Towards an Iconography of Colour in the Twelfth Century

First Temptation of Christ.  Glass from Troyes Cathedral c1179-80.  V&A Images

Tuesday 19 November 2013, 5.30PM

A strong interest in the materials and colours of the Tabernacle, as described in the book of Exodus, is reflected in the writings of Jerome, Bede and other commentators of the early medieval period. Evidence indicates that in the twelfth century such texts were avidly collected in important English monastic houses such as St Albans, Bury St Edmunds and at Canterbury. In Europe the importance given to Biblical descriptions of the Tabernacle is revealed in the words of writers such as the artist-monk Theophilus, Bernard of Clairvaux and Hugh of St Victor. Towards the end of the century Lothar of Segni, the future Pope Innocent III, discussed the significance of the colours to be worn by the clergy of the Roman Church, relying mainly on the interpretations of colours made by earlier writers.

The extensive interpretative analysis of the meanings of materials and colours provided by such texts assisted readers in understanding the Scriptures. However, less apparent is how this exegesis influenced the use of colours by artists and their advisors during the twelfth century.

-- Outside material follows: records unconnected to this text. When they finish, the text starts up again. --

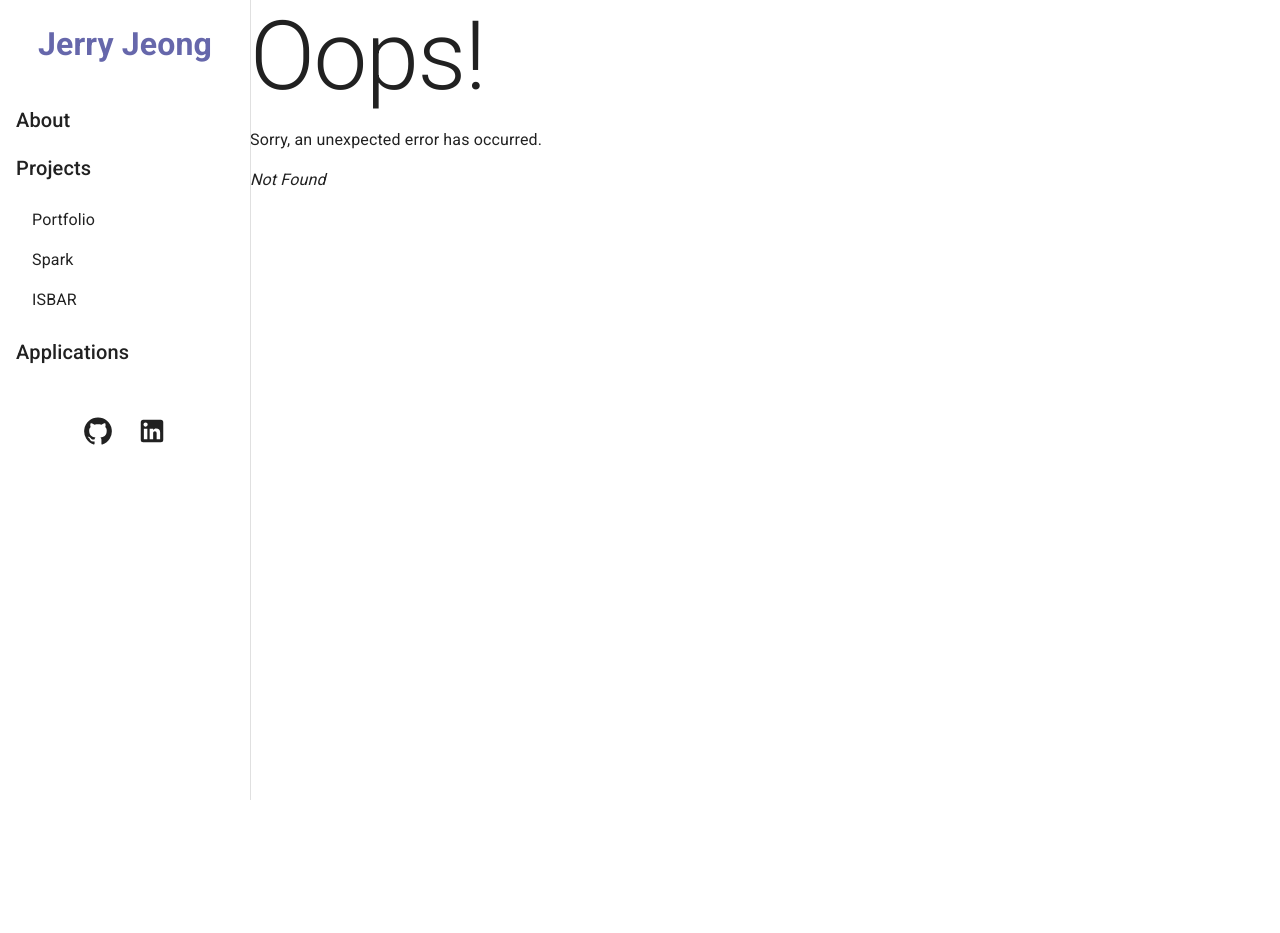
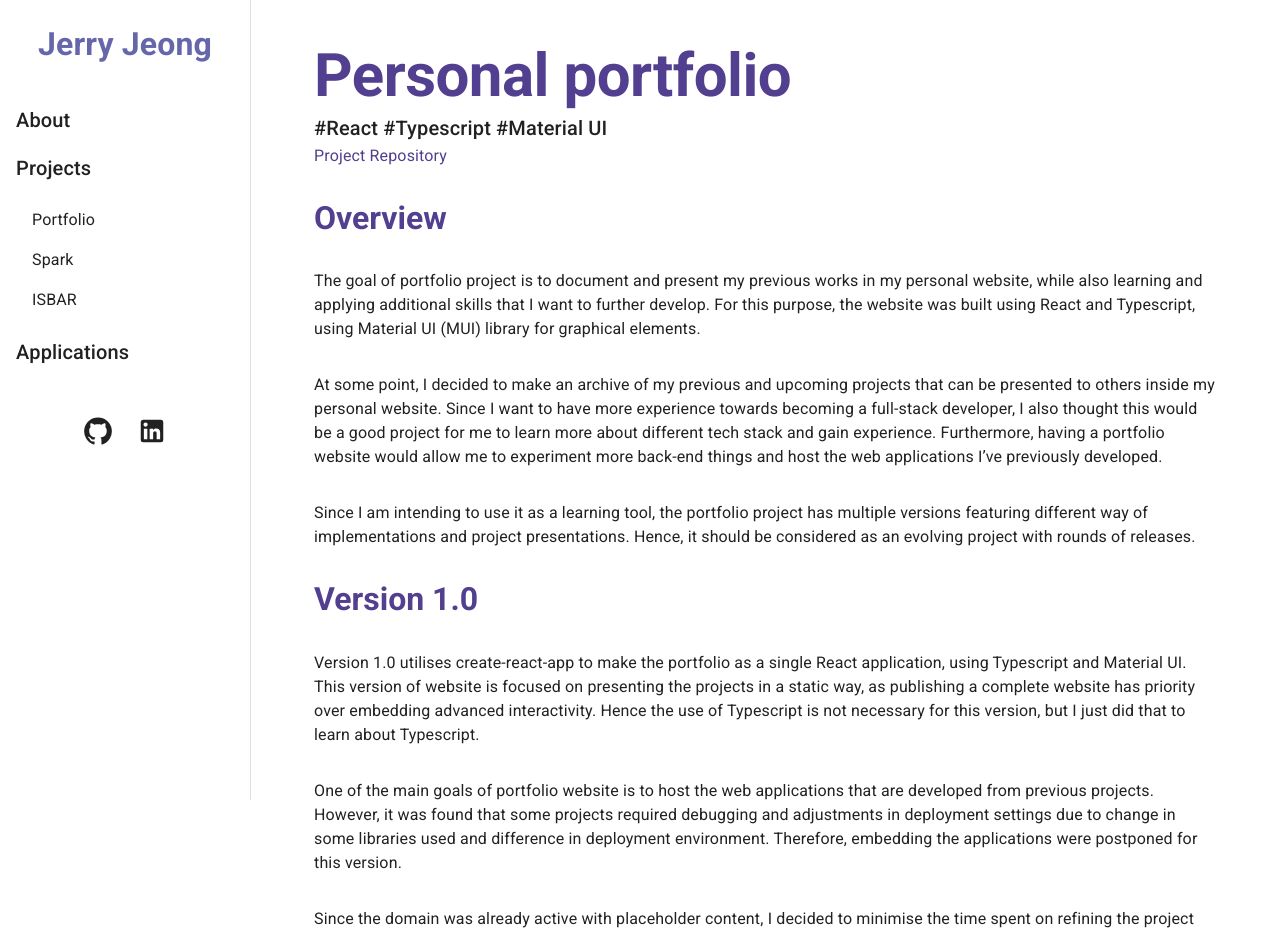
Before and after one commit to JamaJ1701/Jerry-Portfolio, a React (Create React App) app: page /projects/Portfolio in a window 1280 px wide. Before the commit this address had no page. Shown: the top 933 px of the page. Before the commit the page ends 800 px from the top, so only its background shows below. Built offline with nearby package versions, Linux system fonts and the light colour scheme.

Commit message:
Portfolio page added and functional

```diff
--- a/src/index.tsx
+++ b/src/index.tsx
@@ -17,6 +17,7 @@ import ProjectDetail from './pages/ProjectDetail';
 import Spark from './pages/content/static/Spark';
 import About from './pages/content/static/About';
 import Isbar from './pages/content/static/Isbar';
+import Portfolio from './pages/content/static/Portfolio';
 
 const root = ReactDOM.createRoot(
   document.getElementById('root') as HTMLElement
@@ -33,8 +34,21 @@ const router = createBrowserRouter([
         element: <Landing />
       },
       {
+        // about page is still rendered using the project Content template.
+        path: "about",
+        element:<ProjectDetail content={projectContents["about"]}>
+          <About />
+        </ProjectDetail>
+      },
+      {
         path: "projects",
         element: <ProjectCollection />,
+      },
+      {
+        path: "projects/Portfolio",
+        element:<ProjectDetail content={projectContents["portfolio"]}>
+          <Portfolio />
+        </ProjectDetail>
       },
       {
         path:"projects/Spark",
@@ -43,14 +57,6 @@ const router = createBrowserRouter([
         </ProjectDetail>
       },
       {
-        // about page is still rendered using the project Content template.
-        path: "about",
-        element:<ProjectDetail content={projectContents["about"]}>
-          <About />
-        </ProjectDetail>
-      },
-      {
-        // about page is still rendered using the project Content template.
         path: "projects/ISBAR",
         element:<ProjectDetail content={projectContents["isbar"]}>
           <Isbar />
--- /dev/null
+++ b/src/pages/content/json/portfolio.json
@@ -0,0 +1,11 @@
+{
+    "pageTitle": "Personal portfolio",
+    "projectTags": [
+        "React",
+        "Typescript",
+        "Material UI"
+    ],
+    "link": "https://github.com/JamaJ1701/Jerry-Portfolio",
+    "sections": [
+    ]
+}
--- a/src/pages/content/json/projectContents.ts
+++ b/src/pages/content/json/projectContents.ts
@@ -3,11 +3,13 @@
 import aboutPage from './about.json'
 import sparkProj from './spark.json'
 import isbarProj from './isbar.json'
+import portfolioProj from './portfolio.json'
 
 const projectContents = {
     about: aboutPage,
     spark: sparkProj,
-    isbar: isbarProj
+    isbar: isbarProj,
+    portfolio: portfolioProj
 }
 
 export default projectContents;
--- /dev/null
+++ b/src/pages/content/static/Portfolio.tsx
@@ -0,0 +1,35 @@
+import { Typography, Link } from "@mui/material"
+
+export default function Portfolio() {
+
+    return (
+        <>
+            <Typography variant="h3" pt={0}>
+                Overview
+            </Typography>
+
+            <Typography>
+            The goal of portfolio project is to document and present my previous works in my personal website, while also learning and applying additional skills that I want to further develop. For this purpose, the website was built using React and Typescript, using Material UI (MUI) library for graphical elements.
+            </Typography>
+            <Typography>
+            At some point, I decided to make an archive of my previous and upcoming projects that can be presented to others inside my personal website. Since I want to have more experience towards becoming a full-stack developer, I also thought this would be a good project for me to learn more about different tech stack and gain experience. Furthermore, having a portfolio website would allow me to experiment more back-end things and host the web applications I’ve previously developed.
+            </Typography>
+
+            <Typography>
+            Since I am intending to use it as a learning tool, the portfolio project has multiple versions featuring different way of implementations and project presentations. Hence, it should be considered as an evolving project with rounds of releases.
+            </Typography>
+            <Typography variant="h3" pt={0}>
+                Version 1.0
+            </Typography>
+            <Typography>
+            Version 1.0 utilises create-react-app to make the portfolio as a single React application, using Typescript and Material UI. This version of website is focused on presenting the projects in a static way, as publishing a complete website has priority over embedding advanced interactivity. Hence the use of Typescript is not necessary for this version, but I just did that to learn about Typescript.
+            </Typography>
+            <Typography>
+            One of the main goals of portfolio website is to host the web applications that are developed from previous projects. However, it was found that some projects required debugging and adjustments in deployment settings due to change in some libraries used and difference in deployment environment. Therefore, embedding the applications were postponed for this version.
+            </Typography>
+            <Typography>
+            Since the domain was already active with placeholder content, I decided to minimise the time spent on refining the project contents. Hence, descriptions of some project pages require further refinement in terms of content and presentation.
+            </Typography>
+        </>
+    )
+}
```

This seminar attempts to clarify the relationship between the long established textual iconography of colour and the rich visual language employed by artists and craftsmen in manuscript illumination and church decoration during this period.

Location: King's Manor KG/84